> [TASK DESCRIPTION]: When you write out the listing, keep every character and omit the pictures.

•••

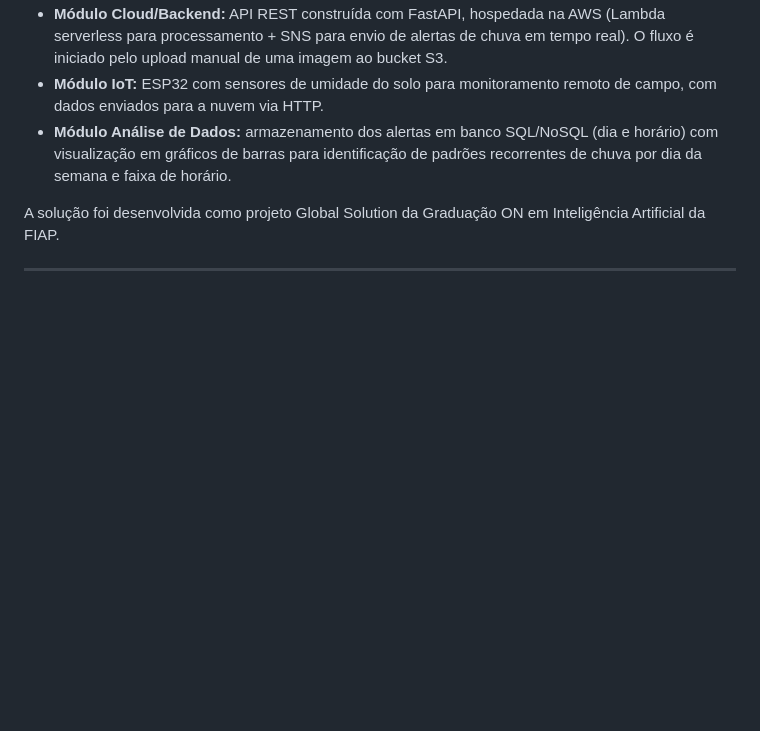
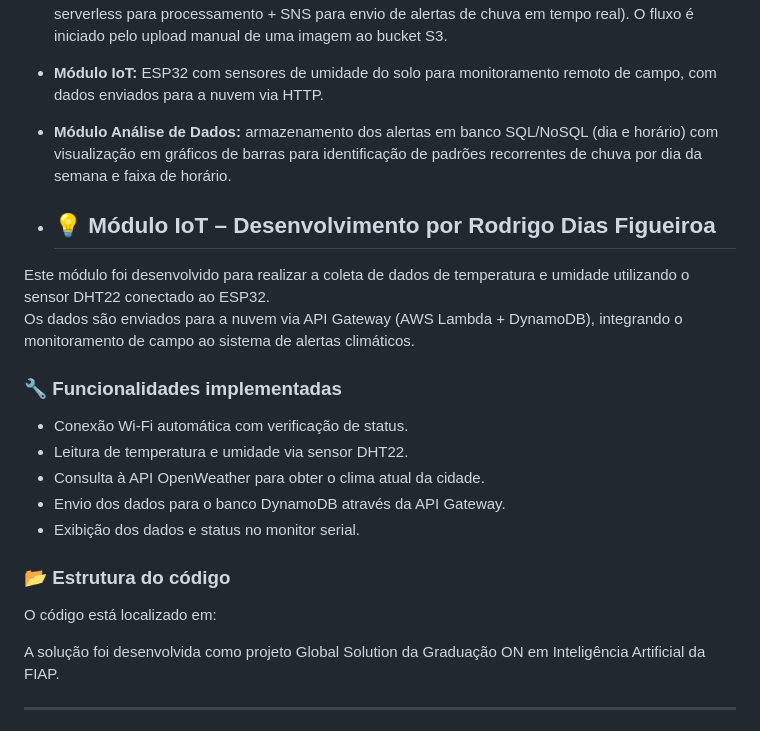
Before and after one commit to Grupo-S-faculdade-FIAP/global-solution-2s, a Markdown page: README.md, the part around the change. GitHub-like rendering; blank space fills up the shorter version.

Commit message:
Módulo ESP32
Eu, Rodrigo, inclui o seguinte texto:

## 💡 Módulo IoT – Desenvolvimento por Rodrigo Dias Figueiroa

Este módulo foi desenvolvido para realizar a coleta de dados de temperatura e umidade utilizando o sensor DHT22 conectado ao ESP32.
Os dados são enviados para a nuvem via API Gateway (AWS Lambda + DynamoDB), integrando o monitoramento de campo ao sistema de alertas climáticos.

### 🔧 Funcionalidades implementadas
- Conexão Wi-Fi automática com verificação de status.
- Leitura de temperatura e umidade via sensor DHT22.
- Consulta à API OpenWeather para obter o clima atual da cidade.
- Envio dos dados para o banco DynamoDB através da API Gateway.
- Exibição dos dados e status no monitor serial.

### 📂 Estrutura do código
O código está localizado em:

```diff
--- a/README.md
+++ b/README.md
@@ -41,6 +41,22 @@ O projeto endereça a falta de sistemas acessíveis que integrem imagens de sat
 - **Módulo Cloud/Backend:** API REST construída com FastAPI, hospedada na AWS (Lambda serverless para processamento + SNS para envio de alertas de chuva em tempo real). O fluxo é iniciado pelo upload manual de uma imagem ao bucket S3.
 - **Módulo IoT:** ESP32 com sensores de umidade do solo para monitoramento remoto de campo, com dados enviados para a nuvem via HTTP.
 - **Módulo Análise de Dados:** armazenamento dos alertas em banco SQL/NoSQL (dia e horário) com visualização em gráficos de barras para identificação de padrões recorrentes de chuva por dia da semana e faixa de horário.
+
+- ## 💡 Módulo IoT – Desenvolvimento por Rodrigo Dias Figueiroa
+
+Este módulo foi desenvolvido para realizar a coleta de dados de temperatura e umidade utilizando o sensor DHT22 conectado ao ESP32.
+Os dados são enviados para a nuvem via API Gateway (AWS Lambda + DynamoDB), integrando o monitoramento de campo ao sistema de alertas climáticos.
+
+### 🔧 Funcionalidades implementadas
+- Conexão Wi-Fi automática com verificação de status.
+- Leitura de temperatura e umidade via sensor DHT22.
+- Consulta à API OpenWeather para obter o clima atual da cidade.
+- Envio dos dados para o banco DynamoDB através da API Gateway.
+- Exibição dos dados e status no monitor serial.
+
+### 📂 Estrutura do código
+O código está localizado em:
+
 
 A solução foi desenvolvida como projeto Global Solution da Graduação ON em Inteligência Artificial da FIAP.
 
```
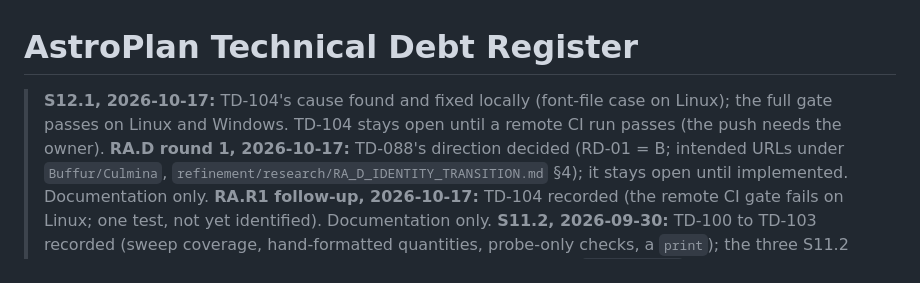
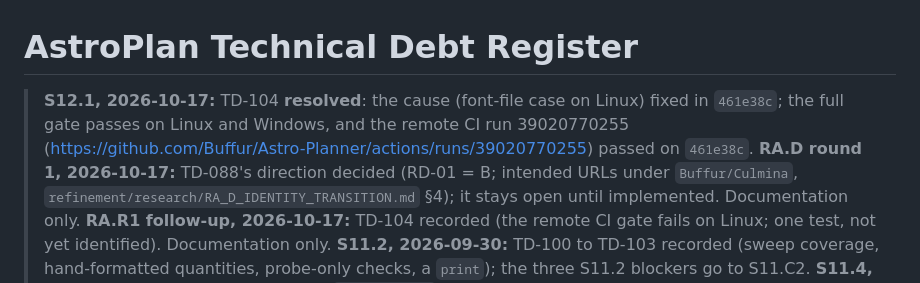
Before and after one commit to Buffur/Astro-Planner, a Markdown page: docs/TECH_DEBT.md, the part around one of its changes. GitHub-like rendering.

```diff
--- a/docs/TECH_DEBT.md
+++ b/docs/TECH_DEBT.md
@@ -1,6 +1,6 @@
 # AstroPlan Technical Debt Register
 
-> **S12.1, 2026-10-17:** TD-104's cause found and fixed locally (font-file case on Linux); the full gate passes on Linux and Windows. TD-104 stays open until a remote CI run passes (the push needs the owner).
+> **S12.1, 2026-10-17:** TD-104 **resolved**: the cause (font-file case on Linux) fixed in `461e38c`; the full gate passes on Linux and Windows, and the remote CI run 39020770255 (https://github.com/Buffur/Astro-Planner/actions/runs/39020770255) passed on `461e38c`.
 > **RA.D round 1, 2026-10-17:** TD-088's direction decided (RD-01 = B; intended URLs under `Buffur/Culmina`, `refinement/research/RA_D_IDENTITY_TRANSITION.md` §4); it stays open until implemented. Documentation only.
 > **RA.R1 follow-up, 2026-10-17:** TD-104 recorded (the remote CI gate fails on Linux; one test, not yet identified). Documentation only.
 > **S11.2, 2026-09-30:** TD-100 to TD-103 recorded (sweep coverage, hand-formatted quantities, probe-only checks, a `print`); the three S11.2 blockers go to S11.C2.
```
Also changed, not shown: other parts of docs/TECH_DEBT.md (+1 -1 lines), docs/refinement/PROGRESS.md (+11 -10 lines).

•••

> [RESPONSE BELOW]:
Before and after one commit to Grupo-S-faculdade-FIAP/global-solution-2s, a Markdown page: README.md, the part around the change. GitHub-like rendering; blank space fills up the shorter version.

Commit message:
Módulo ESP32
Eu, Rodrigo, inclui o seguinte texto:

## 💡 Módulo IoT – Desenvolvimento por Rodrigo Dias Figueiroa

Este módulo foi desenvolvido para realizar a coleta de dados de temperatura e umidade utilizando o sensor DHT22 conectado ao ESP32.
Os dados são enviados para a nuvem via API Gateway (AWS Lambda + DynamoDB), integrando o monitoramento de campo ao sistema de alertas climáticos.

### 🔧 Funcionalidades implementadas
- Conexão Wi-Fi automática com verificação de status.
- Leitura de temperatura e umidade via sensor DHT22.
- Consulta à API OpenWeather para obter o clima atual da cidade.
- Envio dos dados para o banco DynamoDB através da API Gateway.
- Exibição dos dados e status no monitor serial.

### 📂 Estrutura do código
O código está localizado em:

```diff
--- a/README.md
+++ b/README.md
@@ -41,6 +41,22 @@ O projeto endereça a falta de sistemas acessíveis que integrem imagens de sat
 - **Módulo Cloud/Backend:** API REST construída com FastAPI, hospedada na AWS (Lambda serverless para processamento + SNS para envio de alertas de chuva em tempo real). O fluxo é iniciado pelo upload manual de uma imagem ao bucket S3.
 - **Módulo IoT:** ESP32 com sensores de umidade do solo para monitoramento remoto de campo, com dados enviados para a nuvem via HTTP.
 - **Módulo Análise de Dados:** armazenamento dos alertas em banco SQL/NoSQL (dia e horário) com visualização em gráficos de barras para identificação de padrões recorrentes de chuva por dia da semana e faixa de horário.
+
+- ## 💡 Módulo IoT – Desenvolvimento por Rodrigo Dias Figueiroa
+
+Este módulo foi desenvolvido para realizar a coleta de dados de temperatura e umidade utilizando o sensor DHT22 conectado ao ESP32.
+Os dados são enviados para a nuvem via API Gateway (AWS Lambda + DynamoDB), integrando o monitoramento de campo ao sistema de alertas climáticos.
+
+### 🔧 Funcionalidades implementadas
+- Conexão Wi-Fi automática com verificação de status.
+- Leitura de temperatura e umidade via sensor DHT22.
+- Consulta à API OpenWeather para obter o clima atual da cidade.
+- Envio dos dados para o banco DynamoDB através da API Gateway.
+- Exibição dos dados e status no monitor serial.
+
+### 📂 Estrutura do código
+O código está localizado em:
+
 
 A solução foi desenvolvida como projeto Global Solution da Graduação ON em Inteligência Artificial da FIAP.
 
```
Before and after one commit to Buffur/Astro-Planner, a Markdown page: docs/TECH_DEBT.md, the part around one of its changes. GitHub-like rendering.

```diff
--- a/docs/TECH_DEBT.md
+++ b/docs/TECH_DEBT.md
@@ -1,6 +1,6 @@
 # AstroPlan Technical Debt Register
 
-> **S12.1, 2026-10-17:** TD-104's cause found and fixed locally (font-file case on Linux); the full gate passes on Linux and Windows. TD-104 stays open until a remote CI run passes (the push needs the owner).
+> **S12.1, 2026-10-17:** TD-104 **resolved**: the cause (font-file case on Linux) fixed in `461e38c`; the full gate passes on Linux and Windows, and the remote CI run 39020770255 (https://github.com/Buffur/Astro-Planner/actions/runs/39020770255) passed on `461e38c`.
 > **RA.D round 1, 2026-10-17:** TD-088's direction decided (RD-01 = B; intended URLs under `Buffur/Culmina`, `refinement/research/RA_D_IDENTITY_TRANSITION.md` §4); it stays open until implemented. Documentation only.
 > **RA.R1 follow-up, 2026-10-17:** TD-104 recorded (the remote CI gate fails on Linux; one test, not yet identified). Documentation only.
 > **S11.2, 2026-09-30:** TD-100 to TD-103 recorded (sweep coverage, hand-formatted quantities, probe-only checks, a `print`); the three S11.2 blockers go to S11.C2.
```
Also changed, not shown: other parts of docs/TECH_DEBT.md (+1 -1 lines), docs/refinement/PROGRESS.md (+11 -10 lines).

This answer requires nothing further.